Profiting from the Embarrassment Bump

Offering online ordering on your restaurant’s website can boost sales.

Have you ever been ordering food on the phone and stopped yourself from upsizing more to your order? Perhaps, like Key and Peele, you pretended to be hosting a party to justify ordering that large pizza? Well it turns out, you aren’t alone.

New research out of the U.S. has found that the embarrassment of ordering over the phone is real problem for restaurants: And that offering online ordering on your restaurant’s website may be the perfect antidote.

Avi Goldfarb, Ryan McDevitt, Sampsa Samila, and Brian Silverman from the Duke Fuqua School of Business found that restaurants saw big profit jumps after implementing online ordering.

Why did that happen?

The lead factor the study narrowed in on was embarrassment—or rather the lack thereof in online ordering.
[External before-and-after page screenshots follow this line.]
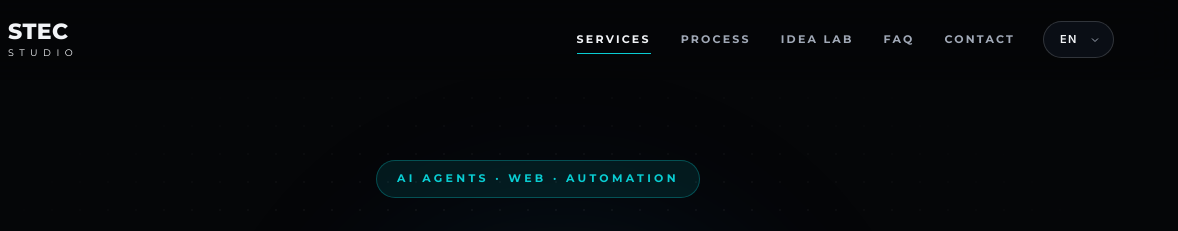
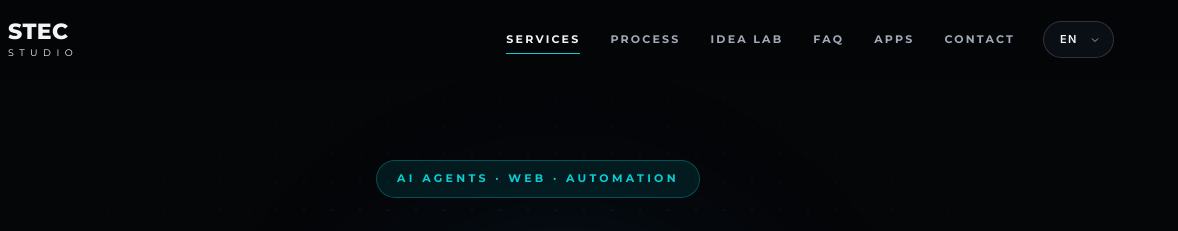
Before and after one commit to Iristefan/stec-studio-web, a plain HTML site: page index.html in a window 1280 px wide. Shown: the top 231 px of the page, 102-1280 px from the left. Drawn offline with Linux system fonts and the light colour scheme.

Commit message:
Add files via upload

```diff
--- a/index.html
+++ b/index.html
@@ -171,6 +171,7 @@
         .menu-toggle[aria-expanded="true"] span::before { transform: translateY(6px) rotate(45deg); }
         .menu-toggle[aria-expanded="true"] span::after { transform: translateY(-6px) rotate(-45deg); }
 
+        @media (max-width: 1100px) { .nav-links { gap: 20px; } }
         @media (max-width: 900px) {
             :root { --nav-h: 70px; }
             .menu-toggle { display: inline-flex; }
@@ -473,6 +474,7 @@
                     <a href="#process" data-i18n="nav-process">Process</a>
                     <a href="#idea-lab" data-i18n="nav-idealab">Idea Lab</a>
                     <a href="#faq" data-i18n="nav-faq">FAQ</a>
+                    <a href="/apps/" data-i18n="nav-apps">Apps</a>
                     <a href="#contact" data-i18n="nav-contact">Contact</a>
                 </nav>
                 <select id="lang-select" class="lang-select" aria-label="Language" data-i18n-aria="lang">
@@ -737,7 +739,7 @@ We have the code.</h2>
                 "meta-title": "StecStudio | AI Agents & Digital Solutions",
                 "meta-desc": "StecStudio builds custom AI agents, web platforms and automations for businesses.",
                 "skip": "Skip to content", "menu": "Open menu", "lang": "Language",
-                "nav-services": "Services", "nav-process": "Process", "nav-idealab": "Idea Lab", "nav-faq": "FAQ", "nav-contact": "Contact",
+                "nav-services": "Services", "nav-process": "Process", "nav-idealab": "Idea Lab", "nav-faq": "FAQ", "nav-apps": "Apps", "nav-contact": "Contact",
                 "hero-badge": "AI Agents · Web · Automation",
                 "hero-title": "Elevating Businesses", "hero-subtitle": "Through AI Agents",
                 "hero-description": "We design AI agents, web platforms and automations that take repetitive work off your team — built around your data and your processes.",
@@ -779,7 +781,7 @@ We have the code.</h2>
                 "meta-title": "StecStudio | Agenți AI și soluții digitale",
                 "meta-desc": "StecStudio creează agenți AI, platforme web și automatizări personalizate pentru afaceri.",
                 "skip": "Sari la conținut", "menu": "Deschide meniul", "lang": "Limbă",
-                "nav-services": "Servicii", "nav-process": "Proces", "nav-idealab": "Idea Lab", "nav-faq": "Întrebări", "nav-contact": "Contact",
+                "nav-services": "Servicii", "nav-process": "Proces", "nav-idealab": "Idea Lab", "nav-faq": "Întrebări", "nav-apps": "Aplicații", "nav-contact": "Contact",
                 "hero-badge": "Agenți AI · Web · Automatizare",
                 "hero-title": "Evoluție Digitală", "hero-subtitle": "Prin Agenți AI",
                 "hero-description": "Creăm agenți AI, platforme web și automatizări care preiau munca repetitivă de pe umerii echipei tale — construite pe datele și procesele tale.",
@@ -821,7 +823,7 @@ We have the code.</h2>
                 "meta-title": "StecStudio | Agents IA et solutions digitales",
                 "meta-desc": "StecStudio crée des agents IA, des plateformes web et des automatisations sur mesure pour les entreprises.",
                 "skip": "Aller au contenu", "menu": "Ouvrir le menu", "lang": "Langue",
-                "nav-services": "Services", "nav-process": "Méthode", "nav-idealab": "Labo d'idées", "nav-faq": "FAQ", "nav-contact": "Contact",
+                "nav-services": "Services", "nav-process": "Méthode", "nav-idealab": "Labo d'idées", "nav-faq": "FAQ", "nav-apps": "Applications", "nav-contact": "Contact",
                 "hero-badge": "Agents IA · Web · Automatisation",
                 "hero-title": "Élever les Entreprises", "hero-subtitle": "Grâce aux Agents IA",
                 "hero-description": "Nous concevons des agents IA, des plateformes web et des automatisations qui libèrent votre équipe des tâches répétitives — construits autour de vos données et de vos processus.",
@@ -863,7 +865,7 @@ We have the code.</h2>
                 "meta-title": "StecStudio | KI-Agenten und digitale Lösungen",
                 "meta-desc": "StecStudio entwickelt individuelle KI-Agenten, Webplattformen und Automatisierungen für Unternehmen.",
                 "skip": "Zum Inhalt springen", "menu": "Menü öffnen", "lang": "Sprache",
-                "nav-services": "Leistungen", "nav-process": "Ablauf", "nav-idealab": "Ideen-Labor", "nav-faq": "FAQ", "nav-contact": "Kontakt",
+                "nav-services": "Leistungen", "nav-process": "Ablauf", "nav-idealab": "Ideen-Labor", "nav-faq": "FAQ", "nav-apps": "Apps", "nav-contact": "Kontakt",
                 "hero-badge": "KI-Agenten · Web · Automatisierung",
                 "hero-title": "Unternehmen voranbringen", "hero-subtitle": "Mit KI-Agenten",
                 "hero-description": "Wir entwickeln KI-Agenten, Webplattformen und Automatisierungen, die Ihrem Team wiederkehrende Arbeit abnehmen — zugeschnitten auf Ihre Daten und Prozesse.",
@@ -905,7 +907,7 @@ We have the code.</h2>
                 "meta-title": "StecStudio | Agenti IA e soluzioni digitali",
                 "meta-desc": "StecStudio crea agenti IA, piattaforme web e automazioni su misura per le aziende.",
                 "skip": "Vai al contenuto", "menu": "Apri il menu", "lang": "Lingua",
-                "nav-services": "Servizi", "nav-process": "Metodo", "nav-idealab": "Lab di Idee", "nav-faq": "FAQ", "nav-contact": "Contatti",
+                "nav-services": "Servizi", "nav-process": "Metodo", "nav-idealab": "Lab di Idee", "nav-faq": "FAQ", "nav-apps": "App", "nav-contact": "Contatti",
                 "hero-badge": "Agenti IA · Web · Automazione",
                 "hero-title": "Elevare le Imprese", "hero-subtitle": "Con gli Agenti IA",
                 "hero-description": "Progettiamo agenti IA, piattaforme web e automazioni che liberano il tuo team dal lavoro ripetitivo — costruiti sui tuoi dati e sui tuoi processi.",
@@ -1169,7 +1171,7 @@ We have the code.</h2>
                         links.forEach(l => l.classList.toggle('is-active', l.getAttribute('href') === '#' + entry.target.id));
                     });
                 }, { rootMargin: '-45% 0px -50% 0px' });
-                links.forEach(l => { const s = document.querySelector(l.getAttribute('href')); if (s) spy.observe(s); });
+                links.filter(l => l.getAttribute('href').startsWith('#')).forEach(l => { const s = document.querySelector(l.getAttribute('href')); if (s) spy.observe(s); });
             }
 
             // Reveal on scroll
```
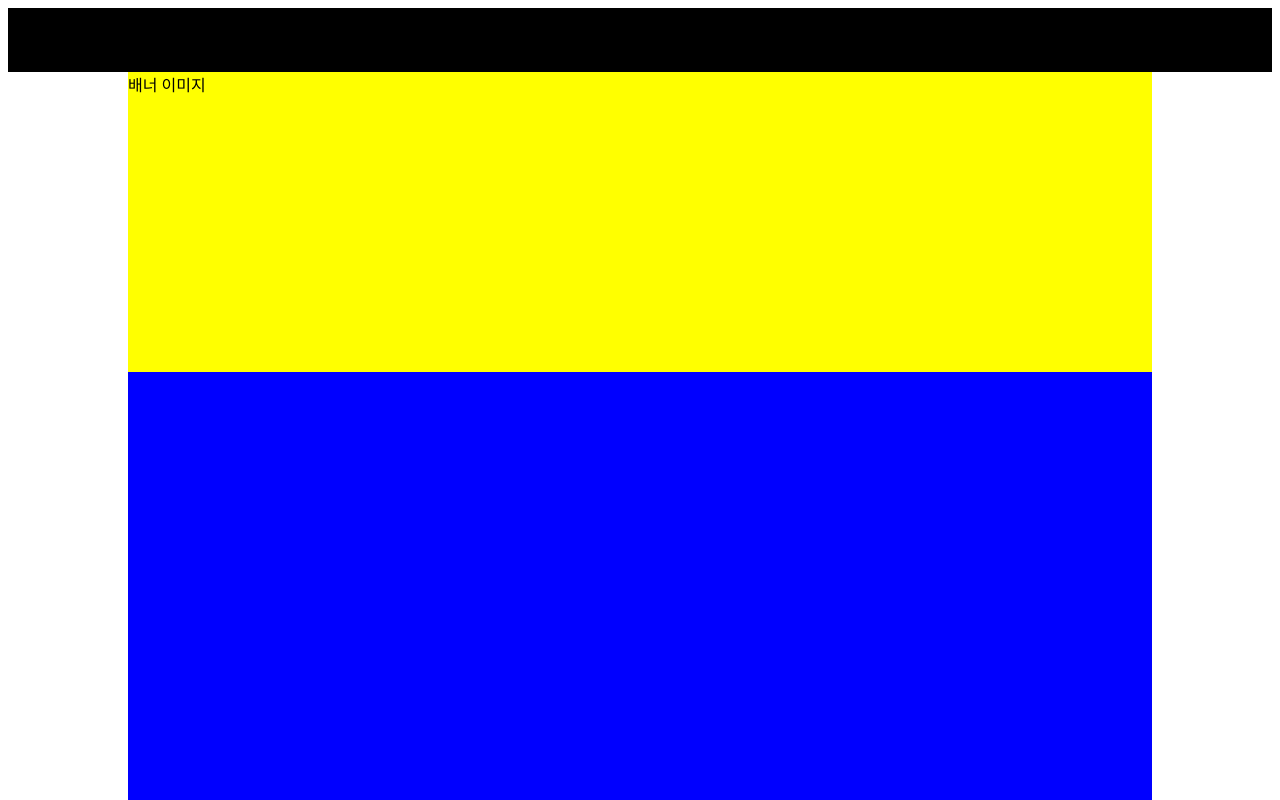
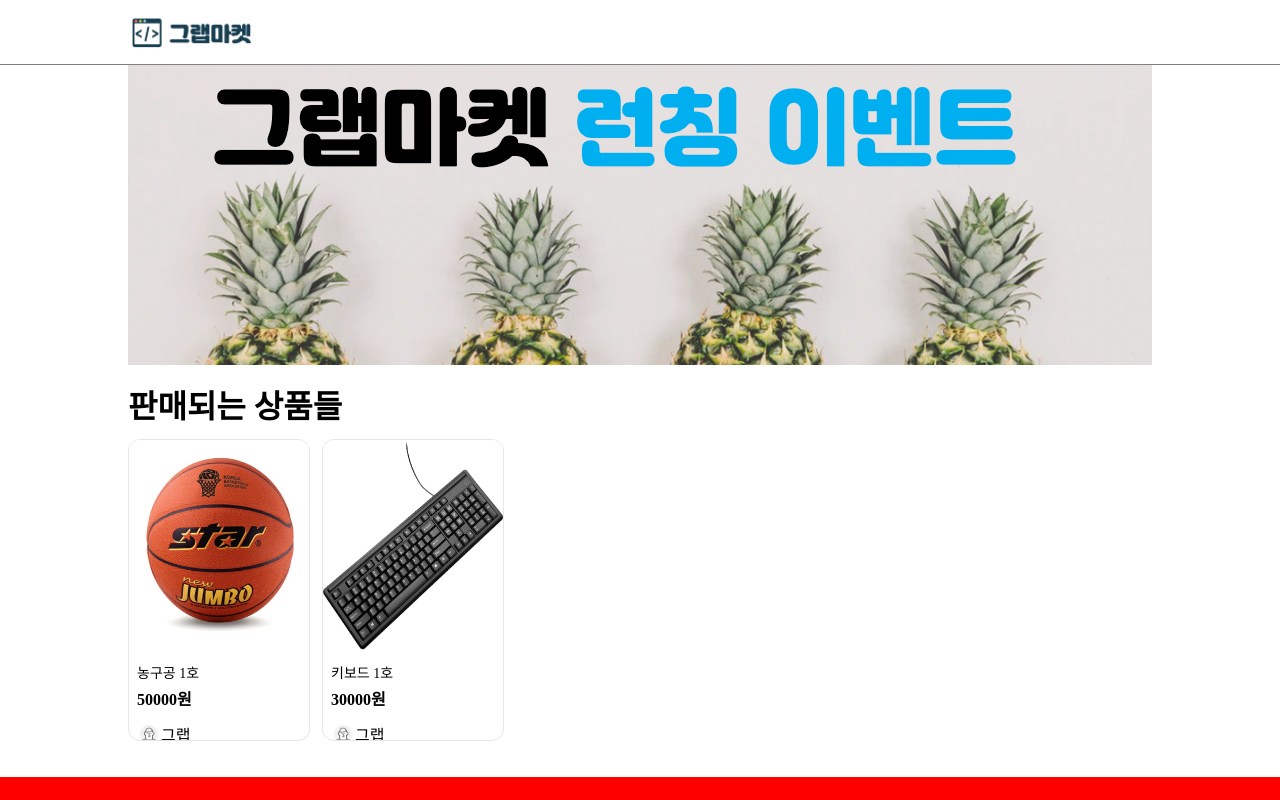
Before and after one commit to zenoo97/market-ex, a plain HTML site: page grab-market/index.html in a window 1280 px wide. Shown: the top 800 px of the page. Drawn offline with Linux system fonts and the light colour scheme.

Commit message:
[Update] HTML & CSS 완료

```diff
--- a/grab-market/index.css
+++ b/grab-market/index.css
@@ -1,17 +1,21 @@
 #header {
   height: 64px;
-  background-color: black;
+
+  display: flex;
+  justify-content: center;
+  border-bottom: 1px solid gray;
 }
-html,
-body {
-  height: 100%;
+
+* {
+  margin: 0;
+  padding: 0;
 }
 #body {
   height: 100%;
-  background-color: blue;
   width: 1024px;
   margin: 0 auto;
   /* 자식이 부모를 기준으로 가운데 정렬 */
+  padding-bottom: 24px;
 }
 #footer {
   height: 200px;
@@ -21,3 +25,65 @@ body {
   height: 300px;
   background-color: yellow;
 }
+
+#header-area {
+  width: 1024px;
+  height: 100%;
+
+  display: flex;
+  align-items: center;
+}
+#header-area > img {
+  width: 128px;
+  height: 36px;
+}
+
+#banner > img {
+  width: 100%;
+  height: 300px;
+}
+
+#body > h1 {
+  margin-top: 16px;
+}
+#product-list {
+  display: flex;
+  flex-wrap: wrap;
+  /* width를 유지한채로 줄바꿈 하게하는 것, 왜냐하면 부모의 width를 나눠서 가지기 때문에 180px를 줘도 170px로 먹게 되서 무시하고 줄바꿈을 하기 위한 것 */
+  margin-top: 12px;
+}
+.product-card {
+  width: 180px;
+  height: 300px;
+  margin-right: 12px;
+  margin-bottom: 12px;
+  border: 1px solid rgb(230, 230, 230);
+  border-radius: 12px;
+  /* 이미지가 카드의 모서리를 덮는 문제  */
+  overflow: hidden;
+}
+.product-img {
+  width: 100%;
+  height: 210px;
+}
+.product-contents {
+  display: flex;
+  flex-direction: column;
+  padding: 8px;
+}
+.product-name {
+  font-size: 14px;
+}
+.product-price {
+  font-size: 16px;
+  font-weight: 600;
+  margin-top: 4px;
+}
+.product-seller {
+  display: flex;
+  align-items: center;
+  margin-top: 12px;
+}
+.product-avatar {
+  width: 24px;
+}
--- a/grab-market/index.html
+++ b/grab-market/index.html
@@ -7,9 +7,60 @@
     <link rel="stylesheet" href="./index.css" />
   </head>
   <body>
-    <div id="header"></div>
+    <div id="header">
+      <div id="header-area">
+        <img src="./images (2)/images/icons/logo.png" alt="" />
+      </div>
+    </div>
     <div id="body">
-      <div id="banner">배너 이미지</div>
+      <div id="banner">
+        <img src="./images (2)/images/banners/banner1.png" alt="" />
+      </div>
+      <h1>판매되는 상품들</h1>
+      <div id="product-list">
+        <div class="product-card">
+          <div>
+            <img
+              class="product-img"
+              src="./images (2)/images/products/basketball1.jpeg"
+              alt=""
+            />
+          </div>
+          <div class="product-contents">
+            <span class="product-name">농구공 1호</span>
+            <span class="product-price">50000원</span>
+            <div class="product-seller">
+              <img
+                class="product-avatar"
+                src="./images (2)/images/icons/avatar.png"
+                alt=""
+              />
+              <span>그랩</span>
+            </div>
+          </div>
+        </div>
+        <div class="product-card">
+          <div>
+            <img
+              class="product-img"
+              src="./images (2)/images/products/keyboard1.jpg"
+              alt=""
+            />
+          </div>
+          <div class="product-contents">
+            <span class="product-name">키보드 1호</span>
+            <span class="product-price">30000원</span>
+            <div class="product-seller">
+              <img
+                class="product-avatar"
+                src="./images (2)/images/icons/avatar.png"
+                alt=""
+              />
+              <span>그랩</span>
+            </div>
+          </div>
+        </div>
+      </div>
     </div>
     <div id="footer"></div>
   </body>
```
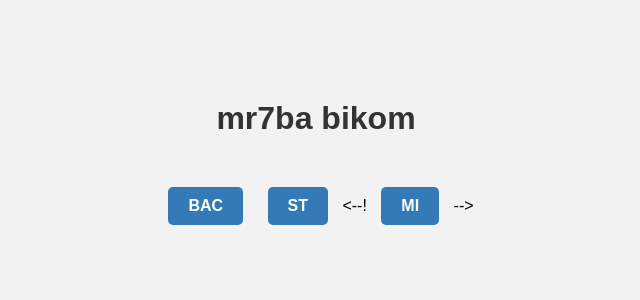
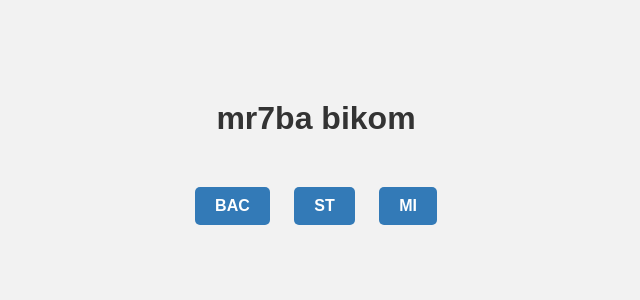
Before and after one commit to abdellahzou/grades-calculator-, a Django app: page / in a window 1280 px wide. Shown: the top 300 px of the page, without its empty margins (324-964 px from the left). Run offline with Django 4.2, Linux system fonts and the light colour scheme.

Commit message:
Update home_page.html

```diff
--- a/Telecome/calculator/templates/calculator/home_page.html
+++ b/Telecome/calculator/templates/calculator/home_page.html
@@ -56,7 +56,7 @@
 
         <a href="{% url 'bac_page' %}">BAC</a>
         <a href="{% url 'st' %}">ST</a>
-       <--! <a href="{% url 'mi' %}">MI</a> -->
+       <a href="{% url 'mi' %}" class="hide-button">MI</a>
     </div>
 </body>
 </html>
```
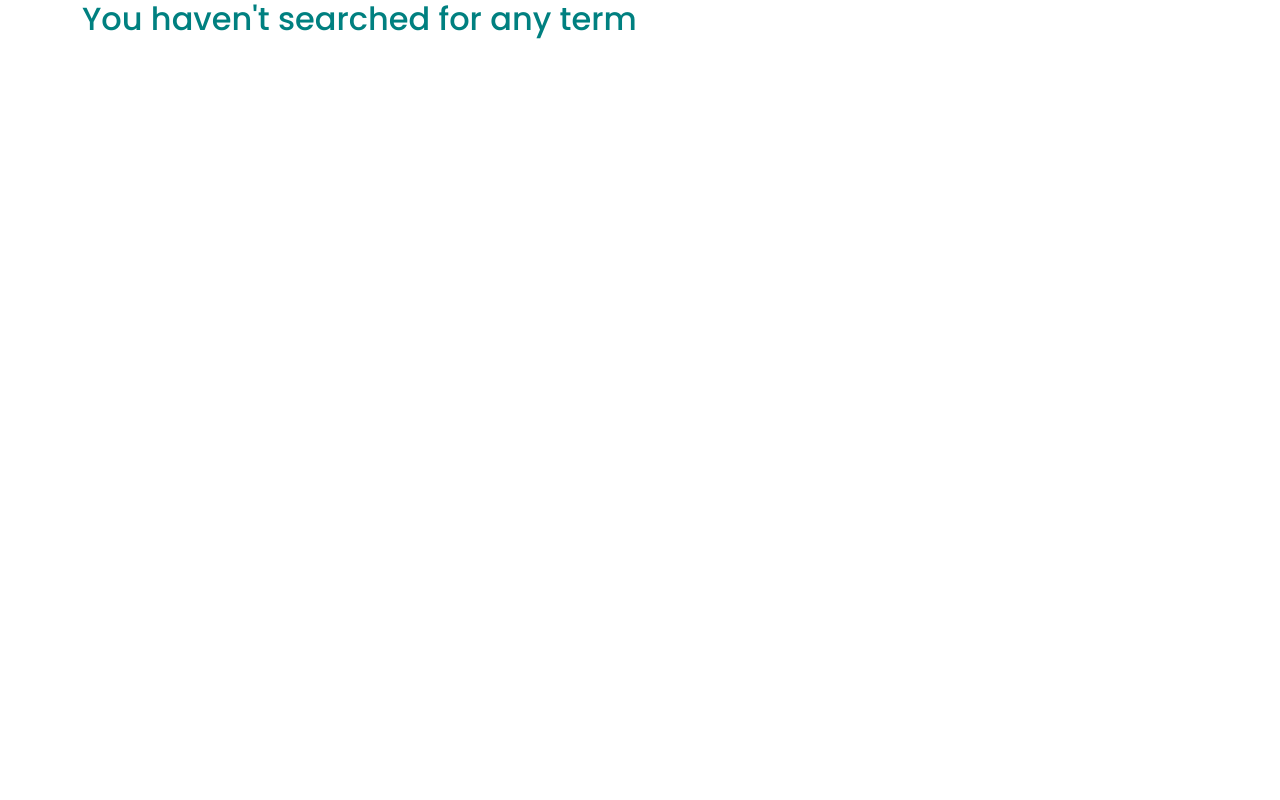
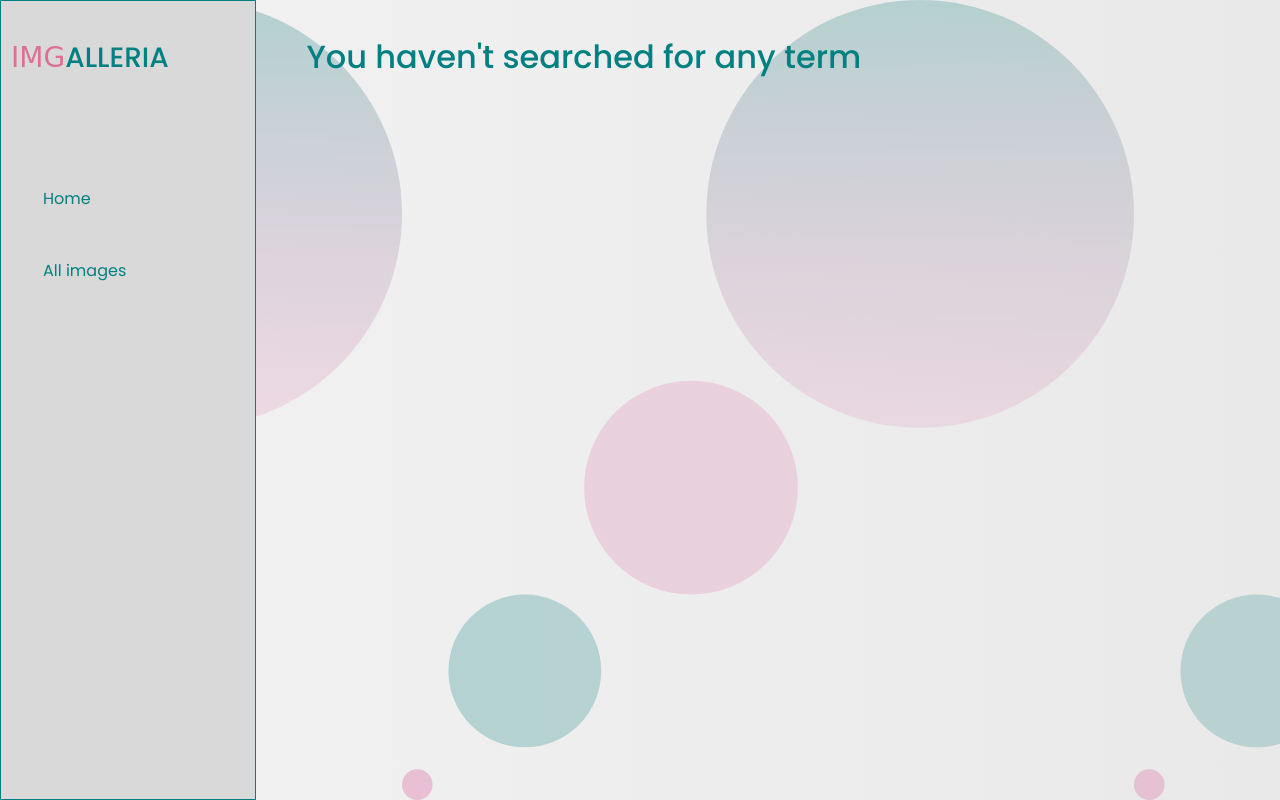
Before and after one commit to devjamesnjoroge/img-galleria, a Django app: page /search/ in a window 1280 px wide. Run offline with Django 4.2, Linux system fonts and the light colour scheme; some web fonts are replaced.

Commit message:
ft: restructure search results page

```diff
--- a/images/templates/search.html
+++ b/images/templates/search.html
@@ -1,26 +1,33 @@
 {% extends 'base.html' %}
 
 {% block content %}
+<div class="index-fluid">
+
+    <header>
+
+        <h3 class="logo">IMG<span>ALLERIA</span></h3>
+
+        <ul>
+            <li><a href="{% url 'index'%}">Home</a></li>
+           <li><a href="{% url 'images' %}">All images</a></li>
+
+        </ul>
+
+    </header>
+
+    <div class="main-fluid">
         <div class="container">
             <div class="row">
                 {% if images %}
                 <h2>Found {{ images|length }} of searched term {{message}}</h2>
                 {% for image in images %}
 
-        <div class="col-3">
-            <div class="card">
-                <div class="card-header">
-                    <h3>{{image.name}}</h3>
+                <div class="col-sm-4">
+
+                    <div style="background-image: url({{image.image.url}});" class="img"></div>
+
                 </div>
-                <div class="card-body">
-                <div style="background-image: url({{image.image.url}});" class="img"></div>
-                </div>
-                <div class="card-footer">
-                    <p>{{image.description}}</p>
-                    <strong>{{image.date_taken}}</strong>
-                </div>
-            </div>
-        </div>
+
 
                 {% endfor %}
 
@@ -32,5 +39,6 @@
 
             </div>
         </div>
+    </div>
 
 {% endblock %}
```
Lines whose indentation alone changed are shown as unchanged.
It turns out, when you remove the fear of embarrassment (for example in ordering extra food or toppings), customers are more likely to order more food.

That might seem like a commonsense observation, but the striking thing is just how much more food customers ordered online as opposed to over the phone: 21.4 percent to be exact. It turns out that online ordering comes with quite an embarrassment bump.

There is of course one hitch (there always is). Much of the gains revolved around complex orders—specifically the addition of toppings and special ingredients. Overall, online orders were 15 percent more complex than phone orders, resulting in customers spending $0.61 more per order.

Online ordering

That means any restaurant online ordering system that can’t make those kinds of customizations easily, will lose out on the embarrassment bump.

The trouble is, many marketplaces like JustEat and GrubHub, make it difficult to adequately capture the myriad of options your restaurant has to offer. If I want my pizza with bbq sauce and mayonnaise and JustEat can’t offer me that option embarrassment-free, I just might skip it altogether.

FOODit customers have found similar trends to be true of online ordering on their own restaurant websites.

One restaurant, Mamma Mia, has seen a noticeable bump in the mix of sauces customers are requesting with their kebabs when they order from the restaurant website. Whereas previously on phone orders, customers only asked for one sauce on average, when given the choice of six online, they are now choosing to mix and match. Because it’s resulting in higher-than-normal sales, Mamma Mia is more than happy to oblige, even if it adds some stress to their EPOS!

In fact, what we’ve seen with FOODit’s launch customers closely mirrors the findings of these researchers. Implementing an online ordering system results in sales boosts over phone ordering every time. Each time you make a customer pick up the phone to order, as opposed to letting them order online, you reduce the chances that they’ll order at all.

The implications on restaurant marketing are obvious. Offering online ordering is no longer a “nice thing to do”. It’s now a vital part of savvy marketing and should be central to any restaurant business plan—whether it’s a simple burger ordering system or a complex pizza ordering system with all the fixings. Additionally, customers don’t have the time or patience for online ordering systems that won’t let them customize their food exactly as they want (even if that means mixing mayonnaise and bbq sauce!)

The bar for online ordering has been raised.